On the flip-side, open communication has been hugely helpful. Many people are able to make new friends much easier than they used to be. More importantly, it has let those of us who were always treated as unnecessary by those around us have some sort of connection to others. In recent years, Japan has had this issue with people called hikikomori. In English, we have words like agoraphobia (though I guess that's more Greek than English...) and to some extent shut-in. Although it has been deemed a recent phenomenon, I think it has been around across most cultures and across all time. It's only become a public issue because these people suddenly have voices heard. When I read about what a hikikomori is, it hit me because it was exactly the way I was back in the 80s and 90s. One of the hardest things about being like that is this extreme sensation that you're the only one. With the dawn of open communication on the internet, it was like we all suddenly found out about each other. It's quite therapeutic. We didn't have to worry about being rejected anymore because it's a lot less terrifying when your name and face aren't involved. Over time, I wasn't pushing my bed or dresser against my door to keep the world out, I was sitting at my computer finally getting a chance to communicate with others. It was awkward at first and took a lot of practice, but by the time I got to high school I was actually involved in sports for crying out loud. Another thing that helped is that the line between being a geek and being a normal person got thinner and thinner and has even started fading out. As I slowly started feeling like a human, people also slowly started treating me like one.

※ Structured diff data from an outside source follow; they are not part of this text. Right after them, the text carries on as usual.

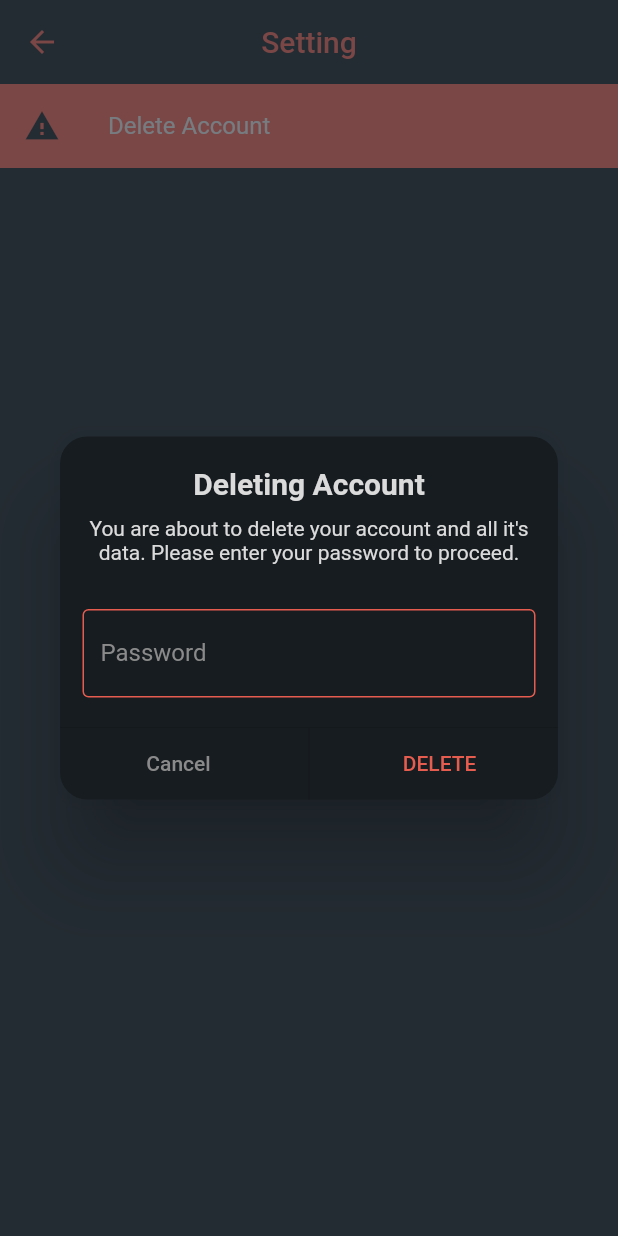
After one commit to jazzsim/nigh, a Flutter app: the SettingScreen screen opened directly, after a tap on "Delete Account", on a phone screen of 412 x 824 dp. The commit adds this screen. Run offline on Flutter 3.47's test engine with Material 2 defaults, Android fonts, the phone set to English and light mode, and no system bars; our stand-ins replace dio, flutter_html, flutter_riverpod, retrofit, shared_preferences; missing offline and left inert: weekly_date_picker; accounts and stored records are empty; generated files the repository leaves out were written again; statements that could not run were skipped.

Commit message:
Add delete account function

```diff
--- a/lib/api/user_api.dart
+++ b/lib/api/user_api.dart
@@ -48,4 +48,9 @@ abstract class UserApi {
     @Field("user_id") required int userId,
     @Field() required String password
   });
+
+  @POST('/delete_user')
+  Future<ApiResponse<bool>> deleteUser({
+    @Field() required String password
+  });
 }
--- a/lib/helper/dialogs.dart
+++ b/lib/helper/dialogs.dart
@@ -70,6 +70,100 @@ class PopUpDialogs {
     return value;
   }
 
+  Future<bool> deleteAccountDialog(TextEditingController passwordTextEditingController) async {
+    final formKey = GlobalKey<FormState>();
+    passwordTextEditingController.text = '';
+    bool value = false;
+    await showDialog(
+        // The user CANNOT close this dialog  by pressing outsite it
+        barrierDismissible: true,
+        // barrierColor: Color.fromARGB(70, 105, 104, 104),
+        barrierColor: const Color.fromARGB(149, 46, 56, 64),
+        context: context,
+        builder: (_) {
+          return Dialog(
+            shape: const RoundedRectangleBorder(borderRadius: BorderRadius.all(Radius.circular(18.0))),
+            // The background color
+            backgroundColor: backgroundPrimary,
+            child: Padding(
+              padding: const EdgeInsets.only(top: 20),
+              child: Column(
+                mainAxisSize: MainAxisSize.min,
+                children: [
+                  // Some text
+                  Text(
+                    'Deleting Account',
+                    style: Theme.of(context).textTheme.titleLarge?.copyWith(fontWeight: FontWeight.bold, color: textPrimary),
+                  ),
+                  Text(
+                    'You are about to delete your account and all it\'s data. Please enter your password to proceed.',
+                    style: Theme.of(context).textTheme.bodyMedium?.copyWith(color: textPrimary),
+                    textAlign: TextAlign.center,
+                  ).pLTRB(15, 10, 15, 20),
+
+                  Form(
+                    key: formKey,
+                    child: TextFormField(
+                      controller: passwordTextEditingController,
+                      style: const TextStyle(color: textPrimary),
+                      autovalidateMode: AutovalidateMode.onUserInteraction,
+                      validator: (value) {
+                        if (value == null || value.isEmpty) {
+                          return 'Password cannot be empty';
+                        }
+                        return null;
+                      },
+                      keyboardType: TextInputType.visiblePassword,
+                      obscureText: true,
+                      decoration: const InputDecoration(
+                        labelStyle: TextStyle(color: textSecondary),
+                        floatingLabelStyle: TextStyle(color: themePrimary),
+                        enabledBorder: OutlineInputBorder(borderSide: BorderSide(color: themePrimary)),
+                        border: OutlineInputBorder(),
+                        label: Text('Password'),
+                      ),
+                    ).pLTRB(15, 10, 15, 20),
+                  ),
+                  const Divider(
+                    height: 0,
+                  ),
+                  IntrinsicHeight(
+                    child: Row(
+                      mainAxisAlignment: MainAxisAlignment.spaceEvenly,
+                      children: [
+                        Expanded(
+                            child: TextButton(
+                                onPressed: () => hide(),
+                                child: const Text(
+                                  'Cancel',
+                                  style: TextStyle(color: textSecondary),
+                                ))),
+                        const VerticalDivider(),
+                        Expanded(
+                          child: TextButton(
+                              onPressed: () async {
+                                if (formKey.currentState!.validate()) {
+                                  await PopUpDialogs(context).confirmDialog('Delete Account', 'Are you sure you want to delete your account?', 'DELETE').then((_) {
+                                    if (_) {
+                                      value = true;
+                                      hide();
+                                    }
+                                  });
+                                }
+                              },
+                              child: Text('DELETE')),
+                        ),
+                      ],
+                    ),
+                  )
+                ],
+              ),
+            ),
+          );
+        });
+    return value;
+  }
+
   void hide() {
     Navigator.of(context).pop();
   }
--- /dev/null
+++ b/lib/screens/setting_screen.dart
@@ -0,0 +1,76 @@
+import 'package:flutter/material.dart';
+import 'package:flutter_html/flutter_html.dart';
+import 'package:flutter_riverpod/flutter_riverpod.dart';
+import 'package:nigh/appsetting.dart';
+import 'package:nigh/screens/user/user_controller.dart';
+
+import '../api_client.dart';
+import '../components/loading_dialog.dart';
+import '../components/snackbar.dart';
+import '../constant.dart';
+import '../helper/dialogs.dart';
+import '../helper/util.dart';
+import 'diary/diary_controller.dart';
+import 'todo/to_do_controller.dart';
+import 'user/login_controller.dart';
+
+class SettingScreen extends ConsumerStatefulWidget {
+  const SettingScreen({super.key});
+
+  static MaterialPageRoute<dynamic> route() => MaterialPageRoute(builder: (context) => const SettingScreen());
+
+  @override
+  ConsumerState<ConsumerStatefulWidget> createState() => _SettingScreenState();
+}
+
+class _SettingScreenState extends ConsumerState<SettingScreen> {
+  TextEditingController passwordTextEditingController = TextEditingController();
+
+  @override
+  Widget build(BuildContext context) {
+    return Scaffold(
+      appBar: AppBar(title: const Text('Setting')),
+      body: Column(
+        children: [
+          ListTile(
+            leading: const Icon(
+              Icons.warning,
+              color: backgroundPrimary,
+            ),
+            title: const Text('Delete Account', style: TextStyle(color: textPrimary)),
+            tileColor: themePrimary,
+            onTap: () async {
+              bool delete = false;
+              await PopUpDialogs(context).deleteAccountDialog(passwordTextEditingController).then((value) {
+                delete = value;
+              });
+              if (!mounted) return;
+              // delete account here
+              if (delete) {
+                LoadingScreen(context).show();
+                ref.watch(userNotifierProvider.notifier).deleteUser(passwordTextEditingController.text).then((value) async {
+                  messageSnackbar(context, ref.watch(apiMessageStateProvider));
+                  await globalSharedPrefs.setString('api_key', '').then((value) async {
+                    await ApiClient.setHeader();
+                  });
+                  await ref.watch(loginStateNotifierProvider.notifier).initLogin();
+                  ref.invalidate(screenStateProvider);
+                  ref.invalidate(todoNotifierProvider);
+                  await ref.read(todoNotifierProvider.notifier).getTodos(ref.watch(todoDatetimeStateProvider).toString());
+                  ref.invalidate(diaryNotifierProvider);
+                  await ref.watch(diaryNotifierProvider.notifier).getDiaries(ref.watch(diaryDatetimeStateProvider).toString());
+                  if (!mounted) return;
+                  LoadingScreen(context).hide();
+                  Navigator.of(context).pop();
+                }).catchError((err, st) {
+                  LoadingScreen(context).hide();
+                  messageSnackbar(context, Util.apiError(err));
+                });
+              }
+            },
+          ),
+        ],
+      ),
+    );
+  }
+}
--- a/lib/screens/user/user_controller.dart
+++ b/lib/screens/user/user_controller.dart
@@ -1,10 +1,18 @@
 import 'package:flutter_riverpod/flutter_riverpod.dart';
+import 'package:nigh/api/user_api.dart';
 
 import '../../api/model/user.dart';
+import '../../appsetting.dart';
 
 final userNotifierProvider = StateNotifierProvider<UserNotifier, User>((ref) => UserNotifier(ref));
 
 class UserNotifier extends StateNotifier<User> {
   StateNotifierProviderRef ref;
   UserNotifier(this.ref) : super(const User(id: 0, username: ''));
+
+  Future<void> deleteUser(String password) async {
+    final userApi = UserApi();
+    final res = await userApi.deleteUser(password: password);
+    ref.watch(apiMessageStateProvider.notifier).state = res.message;
+  }
 }
```
Also changed, not shown: lib/screens/home_screen.dart (+25 -0 lines), lib/api/user_api.g.dart.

The EndingFor anyone who took the time to read all of this, I hope you got something out of it. My lifelong campaign against tunnel vision by use of perspective doesn't end here. It just does for the sake of this class. There was a lot more I wanted to write, but I decided to cut it where it stands. Perhaps some day I'll do some upkeep posts on flip-side perspectives here to keep the ball rolling. I'll try to put more humor in the following posts...it's finals week...cut me some slack.